> **INSTRUCTIONS FOR THE TASK**
I'd like the listing below copied exactly, with the images left out.

> **SUPPLIED DATA**
[Start of section]

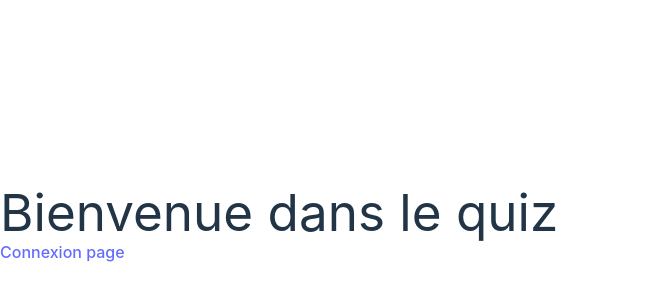
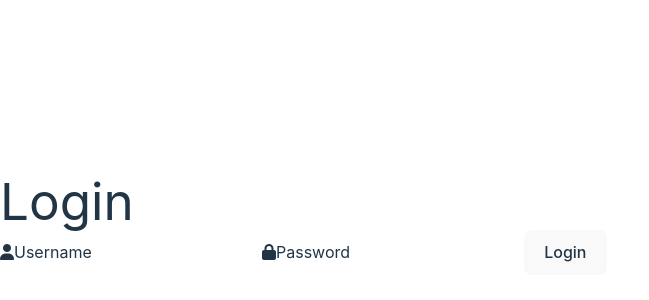
Before and after one commit to Deo012/JeuQuestionnaire-repo, a React (Vite) app in the folder frontend/: page /quizPage in a window 1280 px wide. Shown: the part 176-476 px from the top of the page, without its empty margins (0-649 px from the left). Built offline with nearby package versions, Linux system fonts and the light colour scheme.

Commit message:
Cant enter quiz unless you have connection token

```diff
--- a/frontend/src/pages/quizPage.jsx
+++ b/frontend/src/pages/quizPage.jsx
@@ -1,7 +1,14 @@
-import React from "react"
+import React, {useState} from "react"
 import {Link} from "react-router-dom";
+import ConnexionPage from "./connexionPage";
 
-const quizPage = () => {
+const QuizPage = () => {
+    const[token, setToken] = useState();
+
+    if(!token){
+        return <ConnexionPage setToken = {setToken}/>;
+    }
+
     return (
         <>
             <h1>Bienvenue dans le quiz</h1>
@@ -10,4 +17,4 @@ const quizPage = () => {
     );
 }
 
-export default quizPage;
+export default QuizPage;
```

[End of section]

> **RESULT FOR THIS TASK**
Before and after one commit to Deo012/JeuQuestionnaire-repo, a React (Vite) app in the folder frontend/: page /quizPage in a window 1280 px wide. Shown: the part 176-476 px from the top of the page, without its empty margins (0-649 px from the left). Built offline with nearby package versions, Linux system fonts and the light colour scheme.

Commit message:
Cant enter quiz unless you have connection token

```diff
--- a/frontend/src/pages/quizPage.jsx
+++ b/frontend/src/pages/quizPage.jsx
@@ -1,7 +1,14 @@
-import React from "react"
+import React, {useState} from "react"
 import {Link} from "react-router-dom";
+import ConnexionPage from "./connexionPage";
 
-const quizPage = () => {
+const QuizPage = () => {
+    const[token, setToken] = useState();
+
+    if(!token){
+        return <ConnexionPage setToken = {setToken}/>;
+    }
+
     return (
         <>
             <h1>Bienvenue dans le quiz</h1>
@@ -10,4 +17,4 @@ const quizPage = () => {
     );
 }
 
-export default quizPage;
+export default QuizPage;
```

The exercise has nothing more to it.